# [Work request]
Without changing a single character, copy every record below.

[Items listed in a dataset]
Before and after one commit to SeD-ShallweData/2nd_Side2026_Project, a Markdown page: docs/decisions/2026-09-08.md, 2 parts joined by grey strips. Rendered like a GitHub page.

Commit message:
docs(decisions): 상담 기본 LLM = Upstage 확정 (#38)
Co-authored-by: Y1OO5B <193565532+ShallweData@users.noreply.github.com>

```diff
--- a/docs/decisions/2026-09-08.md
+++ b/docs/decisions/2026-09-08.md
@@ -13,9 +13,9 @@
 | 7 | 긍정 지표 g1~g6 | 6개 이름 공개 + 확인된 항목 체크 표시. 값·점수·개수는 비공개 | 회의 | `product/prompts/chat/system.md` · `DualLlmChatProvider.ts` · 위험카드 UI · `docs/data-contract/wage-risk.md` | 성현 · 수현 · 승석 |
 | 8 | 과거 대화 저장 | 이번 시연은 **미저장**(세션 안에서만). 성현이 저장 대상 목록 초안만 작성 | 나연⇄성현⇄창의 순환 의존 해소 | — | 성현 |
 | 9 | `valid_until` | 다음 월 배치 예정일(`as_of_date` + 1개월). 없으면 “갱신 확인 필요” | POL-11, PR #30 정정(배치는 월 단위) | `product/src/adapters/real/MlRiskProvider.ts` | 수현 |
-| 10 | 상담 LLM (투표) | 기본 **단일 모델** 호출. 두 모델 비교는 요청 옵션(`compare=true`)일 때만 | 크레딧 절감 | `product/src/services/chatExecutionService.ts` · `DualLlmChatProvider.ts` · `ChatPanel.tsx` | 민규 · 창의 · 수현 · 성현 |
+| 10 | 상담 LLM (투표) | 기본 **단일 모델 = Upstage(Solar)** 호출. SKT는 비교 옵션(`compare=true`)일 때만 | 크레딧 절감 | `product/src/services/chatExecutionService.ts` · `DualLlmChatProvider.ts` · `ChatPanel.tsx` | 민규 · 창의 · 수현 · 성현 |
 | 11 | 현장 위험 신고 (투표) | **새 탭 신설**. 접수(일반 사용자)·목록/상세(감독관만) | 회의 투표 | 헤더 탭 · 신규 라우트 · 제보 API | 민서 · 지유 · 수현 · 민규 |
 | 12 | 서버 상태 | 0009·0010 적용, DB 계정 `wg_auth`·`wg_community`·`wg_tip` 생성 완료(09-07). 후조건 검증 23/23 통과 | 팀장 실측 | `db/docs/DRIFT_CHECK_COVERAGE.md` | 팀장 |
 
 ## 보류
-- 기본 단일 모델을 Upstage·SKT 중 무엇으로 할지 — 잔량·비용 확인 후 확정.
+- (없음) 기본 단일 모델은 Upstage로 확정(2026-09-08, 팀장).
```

# [Result below]
Before and after one commit to SeD-ShallweData/2nd_Side2026_Project, a Markdown page: docs/decisions/2026-09-08.md, 2 parts joined by grey strips. Rendered like a GitHub page.

Commit message:
docs(decisions): 상담 기본 LLM = Upstage 확정 (#38)
Co-authored-by: Y1OO5B <193565532+ShallweData@users.noreply.github.com>

```diff
--- a/docs/decisions/2026-09-08.md
+++ b/docs/decisions/2026-09-08.md
@@ -13,9 +13,9 @@
 | 7 | 긍정 지표 g1~g6 | 6개 이름 공개 + 확인된 항목 체크 표시. 값·점수·개수는 비공개 | 회의 | `product/prompts/chat/system.md` · `DualLlmChatProvider.ts` · 위험카드 UI · `docs/data-contract/wage-risk.md` | 성현 · 수현 · 승석 |
 | 8 | 과거 대화 저장 | 이번 시연은 **미저장**(세션 안에서만). 성현이 저장 대상 목록 초안만 작성 | 나연⇄성현⇄창의 순환 의존 해소 | — | 성현 |
 | 9 | `valid_until` | 다음 월 배치 예정일(`as_of_date` + 1개월). 없으면 “갱신 확인 필요” | POL-11, PR #30 정정(배치는 월 단위) | `product/src/adapters/real/MlRiskProvider.ts` | 수현 |
-| 10 | 상담 LLM (투표) | 기본 **단일 모델** 호출. 두 모델 비교는 요청 옵션(`compare=true`)일 때만 | 크레딧 절감 | `product/src/services/chatExecutionService.ts` · `DualLlmChatProvider.ts` · `ChatPanel.tsx` | 민규 · 창의 · 수현 · 성현 |
+| 10 | 상담 LLM (투표) | 기본 **단일 모델 = Upstage(Solar)** 호출. SKT는 비교 옵션(`compare=true`)일 때만 | 크레딧 절감 | `product/src/services/chatExecutionService.ts` · `DualLlmChatProvider.ts` · `ChatPanel.tsx` | 민규 · 창의 · 수현 · 성현 |
 | 11 | 현장 위험 신고 (투표) | **새 탭 신설**. 접수(일반 사용자)·목록/상세(감독관만) | 회의 투표 | 헤더 탭 · 신규 라우트 · 제보 API | 민서 · 지유 · 수현 · 민규 |
 | 12 | 서버 상태 | 0009·0010 적용, DB 계정 `wg_auth`·`wg_community`·`wg_tip` 생성 완료(09-07). 후조건 검증 23/23 통과 | 팀장 실측 | `db/docs/DRIFT_CHECK_COVERAGE.md` | 팀장 |
 
 ## 보류
-- 기본 단일 모델을 Upstage·SKT 중 무엇으로 할지 — 잔량·비용 확인 후 확정.
+- (없음) 기본 단일 모델은 Upstage로 확정(2026-09-08, 팀장).
```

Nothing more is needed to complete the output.